**WORK TASK:** Return all entries word for word, but drop any images.

---------- RECORD EXTRACTS ----------

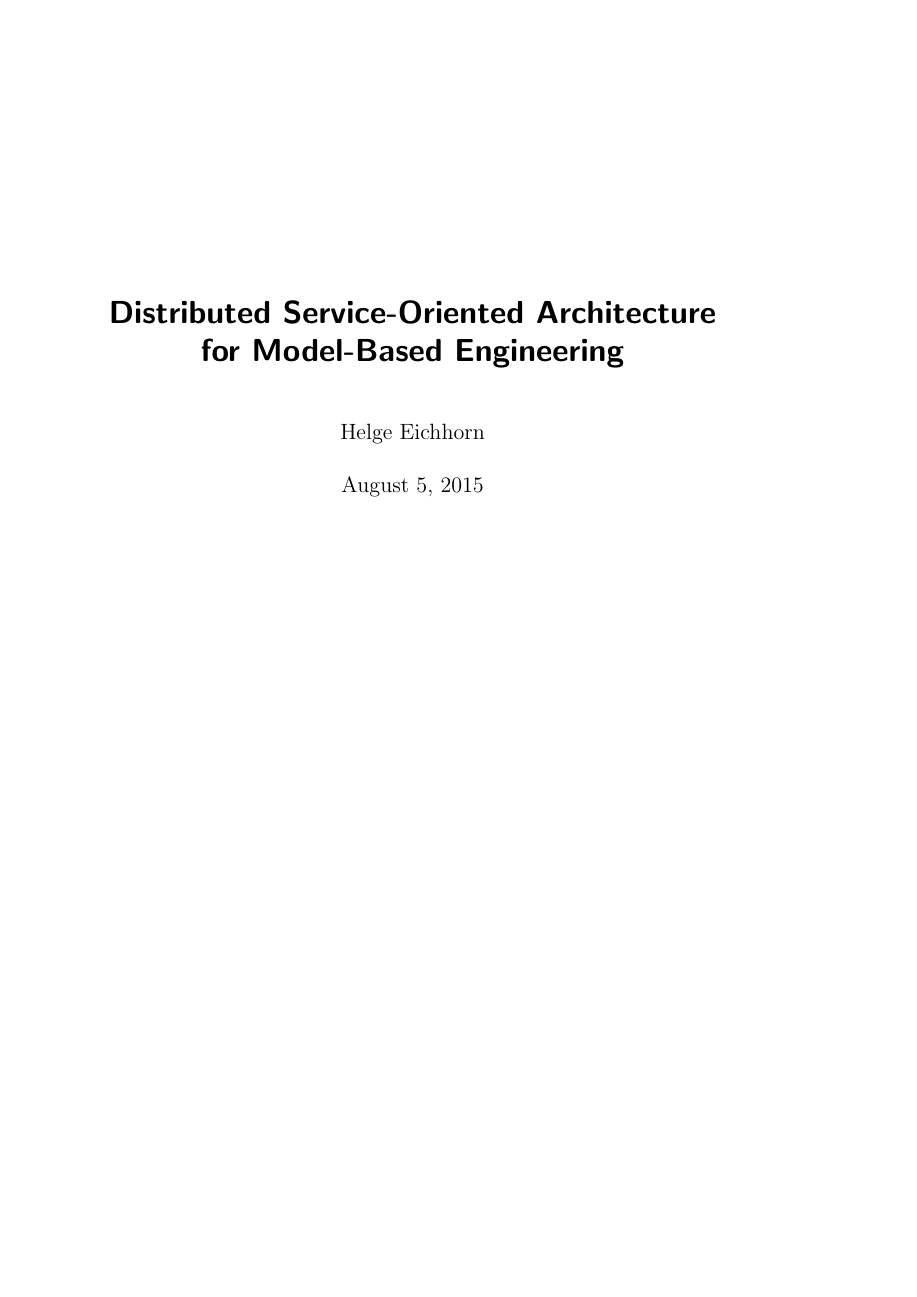
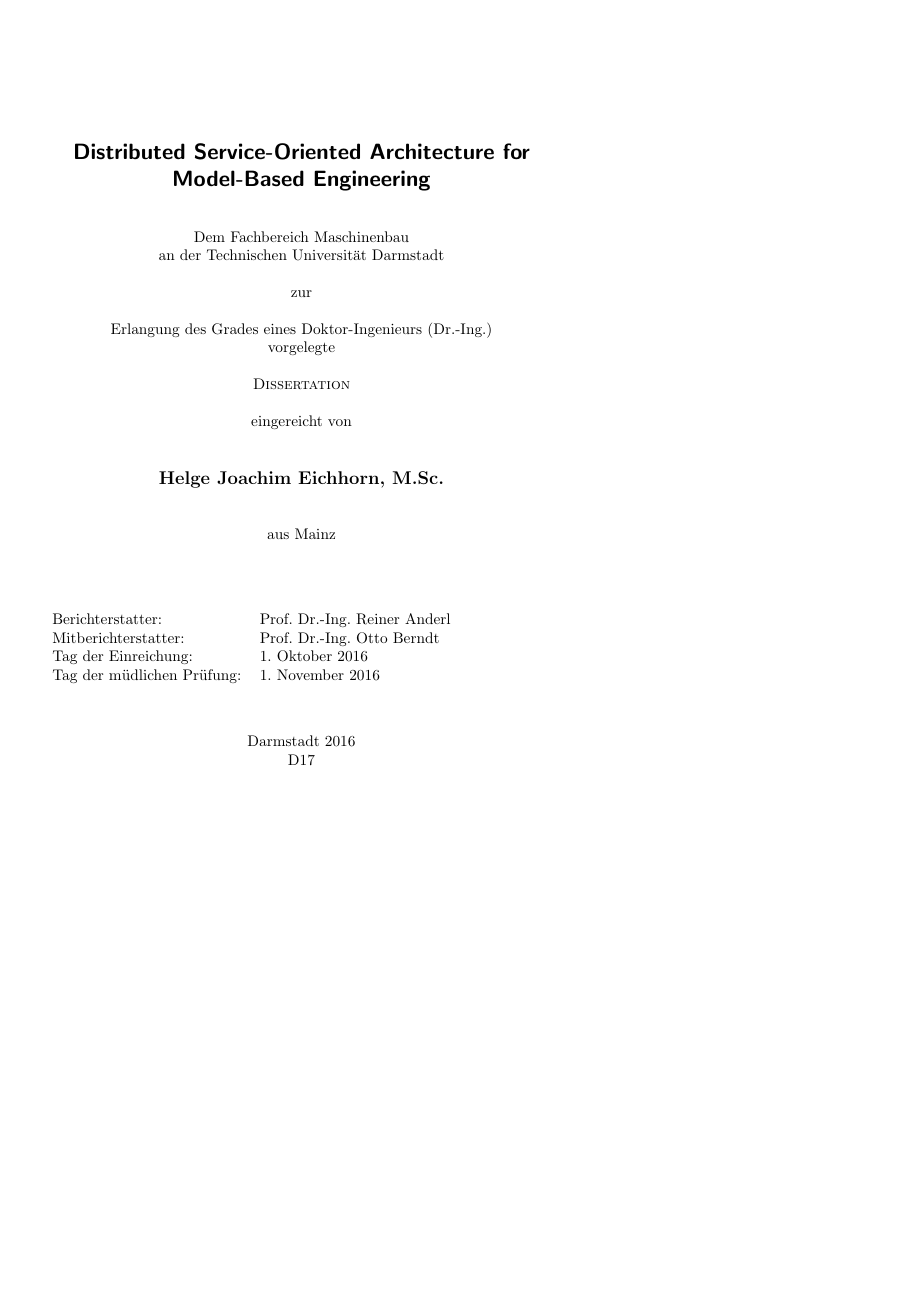
Before and after one commit to helgee/phdthesis, a LaTeX thesis (thesis.tex, which reads disstitle.sty): page 1 of 27, the shorter picture padded with empty space. Compiled offline with pdfLaTeX.

Commit message:
Add disstitle package.

```diff
--- /dev/null
+++ b/disstitle.sty
@@ -0,0 +1,75 @@
+\NeedsTeXFormat{LaTeX2e}
+\ProvidesPackage{disstitle}[2015/08/05 Dissertation Title Package]
+\RequirePackage{kvoptions}
+
+\SetupKeyvalOptions{
+    family=DISS,
+    prefix=DISS@
+}
+
+\DeclareBoolOption{accepted}
+\DeclareStringOption[\the\year]{year}
+\DeclareStringOption[Max Mustermann, M.Sc.]{author}
+\DeclareStringOption[Integriertes Datenmodell für gefährliches Halbwissen]{title}
+\DeclareStringOption[Prof. Dr.-Ing. Otto Berndt]{reviewer}
+\DeclareStringOption[\today]{received}
+\DeclareStringOption[\today]{exam}
+\DeclareStringOption[Darmstadt]{city}
+\ProcessKeyvalOptions*
+
+\newcommand{\makedisstitle}{
+    \begin{titlepage}
+    \begin{center}
+        \vspace*{3\baselineskip}
+        \Large
+        \textbf{\textsf{\DISS@title}}\\
+        \normalsize
+
+        \vspace*{2\baselineskip}
+        \ifDISS@accepted
+            Vom Fachbereich Maschinenbau\\
+        \else
+            Dem Fachbereich Maschinenbau\\
+        \fi
+        an der Technischen Universität Darmstadt\\
+        \vspace*{\baselineskip}
+        zur\\
+        \vspace*{\baselineskip}
+        Erlangung des Grades eines Doktor-Ingenieurs (Dr.-Ing.)\\
+        \ifDISS@accepted
+            genehmigte\\
+        \else
+            vorgelegte\\
+        \fi
+        \vspace*{\baselineskip}
+            \textsc{Dissertation}\\
+        \vspace*{\baselineskip}
+        \ifDISS@accepted
+            vorgelegt von\\
+        \else
+            eingereicht von\\
+        \fi
+
+        \vspace*{2\baselineskip}
+        \large
+        \textbf{\DISS@author}\\
+        \normalsize
+        \vspace*{2\baselineskip}
+        aus \DISS@city\\
+        \vspace*{3\baselineskip}
+    \end{center}
+    \begin{tabular}{ll}
+        Berichterstatter:   & Prof.~Dr.-Ing.~Reiner~Anderl\\
+        Mitberichterstatter:& \DISS@reviewer\\
+
+        Tag der Einreichung:& \DISS@received\\
+        Tag der müdlichen Prüfung:& \DISS@exam\\
+    \end{tabular}
+    \vspace*{2\baselineskip}
+    \begin{center}
+        Darmstadt \DISS@year\\
+        D17
+    \end{center}
+\end{titlepage}
+}
+\endinput
--- a/thesis.tex
+++ b/thesis.tex
@@ -1,4 +1,13 @@
-\documentclass[draft=true, twoside]{scrbook}
+\documentclass[
+    draft=true,
+    fontsize=10pt,
+    headings=big,
+    DIV=calc,
+    twoside,
+    paper=a5,
+    pagesize=auto
+]{scrbook}
+
 \usepackage[utf8]{inputenc}
 \usepackage[ngerman, english]{babel}
 
@@ -8,3 +17,9 @@
 \usepackage[autostyle]{csquotes}
 \usepackage{hyperref}
 \usepackage{url}
+\usepackage{blindtext}
+\usepackage[
+    author={Helge Joachim Eichhorn, M.Sc.},
+    title={Distributed Service-Oriented Architecture for Model-Based Engineering},
+    city=Mainz,
+    year=2016,
@@ -13,11 +33,9 @@
 
 \begin{document}
 \frontmatter
-\title{Distributed Service-Oriented Architecture for Model-Based Engineering}
-\author{Helge Eichhorn}
-\maketitle
+\selectlanguage{ngerman}
 
-\selectlanguage{ngerman}
+\makedisstitle
 \include{preface-editor}
 \include{preface-author}
 \selectlanguage{english}
```
Also changed, not shown: thesis.tex (5 more changed lines).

----------

**ANSWER BOX:**
Before and after one commit to helgee/phdthesis, a LaTeX thesis (thesis.tex, which reads disstitle.sty): page 1 of 27, the shorter picture padded with empty space. Compiled offline with pdfLaTeX.

Commit message:
Add disstitle package.

```diff
--- /dev/null
+++ b/disstitle.sty
@@ -0,0 +1,75 @@
+\NeedsTeXFormat{LaTeX2e}
+\ProvidesPackage{disstitle}[2015/08/05 Dissertation Title Package]
+\RequirePackage{kvoptions}
+
+\SetupKeyvalOptions{
+    family=DISS,
+    prefix=DISS@
+}
+
+\DeclareBoolOption{accepted}
+\DeclareStringOption[\the\year]{year}
+\DeclareStringOption[Max Mustermann, M.Sc.]{author}
+\DeclareStringOption[Integriertes Datenmodell für gefährliches Halbwissen]{title}
+\DeclareStringOption[Prof. Dr.-Ing. Otto Berndt]{reviewer}
+\DeclareStringOption[\today]{received}
+\DeclareStringOption[\today]{exam}
+\DeclareStringOption[Darmstadt]{city}
+\ProcessKeyvalOptions*
+
+\newcommand{\makedisstitle}{
+    \begin{titlepage}
+    \begin{center}
+        \vspace*{3\baselineskip}
+        \Large
+        \textbf{\textsf{\DISS@title}}\\
+        \normalsize
+
+        \vspace*{2\baselineskip}
+        \ifDISS@accepted
+            Vom Fachbereich Maschinenbau\\
+        \else
+            Dem Fachbereich Maschinenbau\\
+        \fi
+        an der Technischen Universität Darmstadt\\
+        \vspace*{\baselineskip}
+        zur\\
+        \vspace*{\baselineskip}
+        Erlangung des Grades eines Doktor-Ingenieurs (Dr.-Ing.)\\
+        \ifDISS@accepted
+            genehmigte\\
+        \else
+            vorgelegte\\
+        \fi
+        \vspace*{\baselineskip}
+            \textsc{Dissertation}\\
+        \vspace*{\baselineskip}
+        \ifDISS@accepted
+            vorgelegt von\\
+        \else
+            eingereicht von\\
+        \fi
+
+        \vspace*{2\baselineskip}
+        \large
+        \textbf{\DISS@author}\\
+        \normalsize
+        \vspace*{2\baselineskip}
+        aus \DISS@city\\
+        \vspace*{3\baselineskip}
+    \end{center}
+    \begin{tabular}{ll}
+        Berichterstatter:   & Prof.~Dr.-Ing.~Reiner~Anderl\\
+        Mitberichterstatter:& \DISS@reviewer\\
+
+        Tag der Einreichung:& \DISS@received\\
+        Tag der müdlichen Prüfung:& \DISS@exam\\
+    \end{tabular}
+    \vspace*{2\baselineskip}
+    \begin{center}
+        Darmstadt \DISS@year\\
+        D17
+    \end{center}
+\end{titlepage}
+}
+\endinput
--- a/thesis.tex
+++ b/thesis.tex
@@ -1,4 +1,13 @@
-\documentclass[draft=true, twoside]{scrbook}
+\documentclass[
+    draft=true,
+    fontsize=10pt,
+    headings=big,
+    DIV=calc,
+    twoside,
+    paper=a5,
+    pagesize=auto
+]{scrbook}
+
 \usepackage[utf8]{inputenc}
 \usepackage[ngerman, english]{babel}
 
@@ -8,3 +17,9 @@
 \usepackage[autostyle]{csquotes}
 \usepackage{hyperref}
 \usepackage{url}
+\usepackage{blindtext}
+\usepackage[
+    author={Helge Joachim Eichhorn, M.Sc.},
+    title={Distributed Service-Oriented Architecture for Model-Based Engineering},
+    city=Mainz,
+    year=2016,
@@ -13,11 +33,9 @@
 
 \begin{document}
 \frontmatter
-\title{Distributed Service-Oriented Architecture for Model-Based Engineering}
-\author{Helge Eichhorn}
-\maketitle
+\selectlanguage{ngerman}
 
-\selectlanguage{ngerman}
+\makedisstitle
 \include{preface-editor}
 \include{preface-author}
 \selectlanguage{english}
```
Also changed, not shown: thesis.tex (5 more changed lines).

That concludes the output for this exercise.